Bruce Ledewitz

Opinion contributor Bruce Ledewitz teaches constitutional law at Duquesne Kline Law School in Pittsburgh. His work appears biweekly on the Capital-Star’s Commentary Page. He hosts the “Bends Toward Justice” podcast. His latest book, “The Universe Is On Our Side: Restoring Faith in American Public Life,” is out now.

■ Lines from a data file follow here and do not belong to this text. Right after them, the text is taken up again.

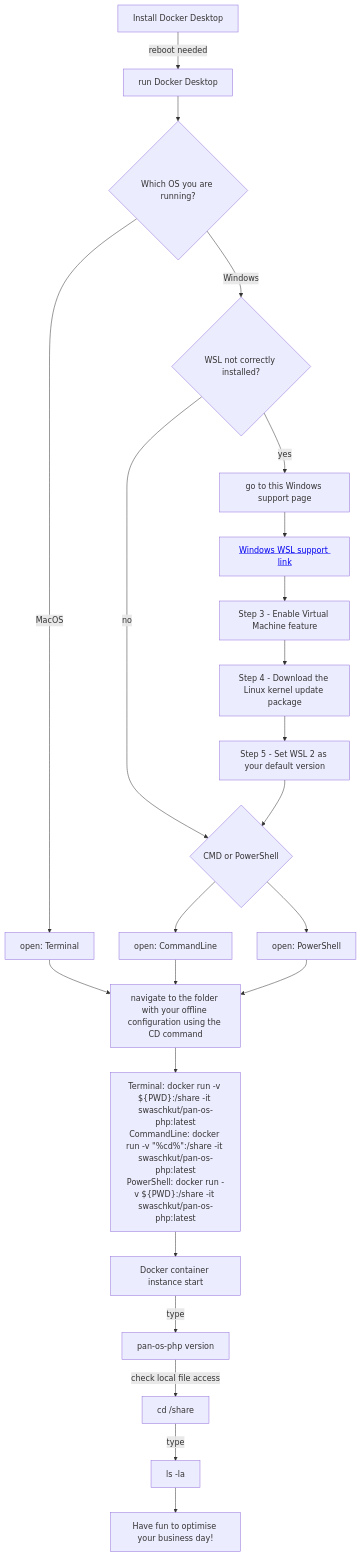
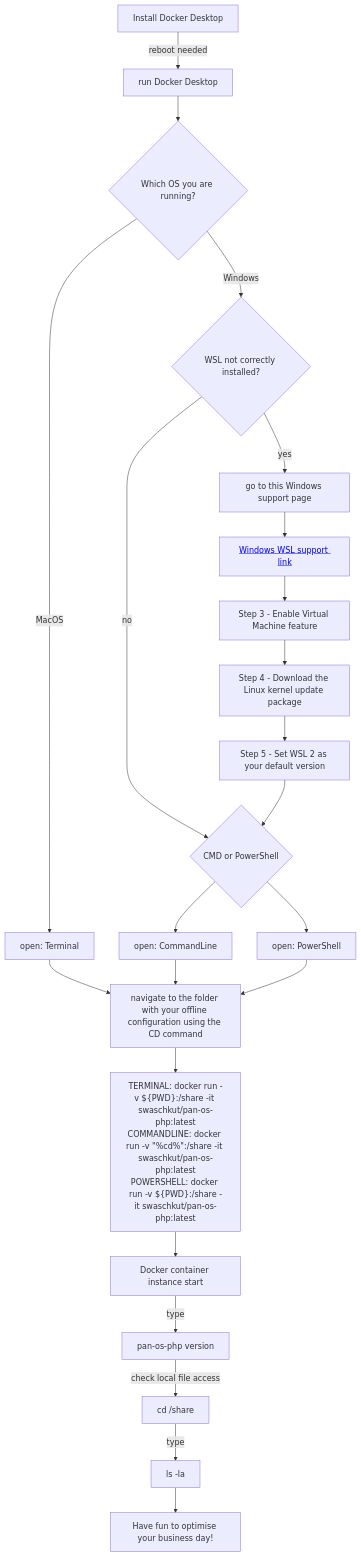
Before and after one commit to PaloAltoNetworks/pan-os-php: the diagram in READMEdocker.md, drawn with Mermaid.

````diff
--- a/READMEdocker.md
+++ b/READMEdocker.md
@@ -4,53 +4,53 @@
 ```mermaid
 graph TD
     
     
     BB[Install Docker Desktop] -->|reboot needed| CC[run Docker Desktop]
     CC --> CC1[which OS]
     
     CC1{Which OS you are running?} -->|MacOS| B1[open: Terminal]
     CC1{Which OS you are running?} -->|Windows| C1[check Docker]
     
     
     B1 --> Z1[navigate to the folder with your offline configuration using the CD command]
        
  
     
     C1{WSL not correctly installed?} -->|no| C8[continue]
     C1{WSL not correctly installed?} -->|yes| C3[go to this Windows support page]
     
    
     
     C3 --> C4[<a href='https://docs.microsoft.com/en-gb/windows/wsl/install-manual'>Windows WSL support link</a>]
     
     C4 --> C5[Step 3 - Enable Virtual Machine feature]
     C5 --> C6[Step 4 - Download the Linux kernel update package]
     C6 --> C7[Step 5 - Set WSL 2 as your default version]
     
     
     C7 --> C8[continue]
     
     C8{CMD or PowerShell} --> E2[open: CommandLine]
     C8{CMD or PowerShell} --> F2[open: PowerShell]
     
     
     E2 --> Z1[navigate to the folder with your offline configuration using the CD command]
     
     F2 --> Z1[navigate to the folder with your offline configuration using the CD command]
     
     
-    Z1 --> K1["Terminal: docker run -v ${PWD}:/share -it swaschkut/pan-os-php:latest<br />CommandLine: docker run -v #quot;%cd%#quot;:/share -it swaschkut/pan-os-php:latest<br />PowerShell: docker run -v ${PWD}:/share -it swaschkut/pan-os-php:latest<br />"]
+    Z1 --> K1["TERMINAL: docker run -v ${PWD}:/share -it swaschkut/pan-os-php:latest<br />COMMANDLINE: docker run -v #quot;%cd%#quot;:/share -it swaschkut/pan-os-php:latest<br />POWERSHELL: docker run -v ${PWD}:/share -it swaschkut/pan-os-php:latest<br />"]
     
     
     
     
  
     
     K1 --> K3[Docker container instance start]
     K3 -->|type| L[pan-os-php version]
 
     L -->|check local file access| M[cd /share]
     M -->|type| R[ls -la]
     
     R --> S[Have fun to optimise your business day!]
 ```
````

His opinions do not represent the position of Kline Duquesne Law School.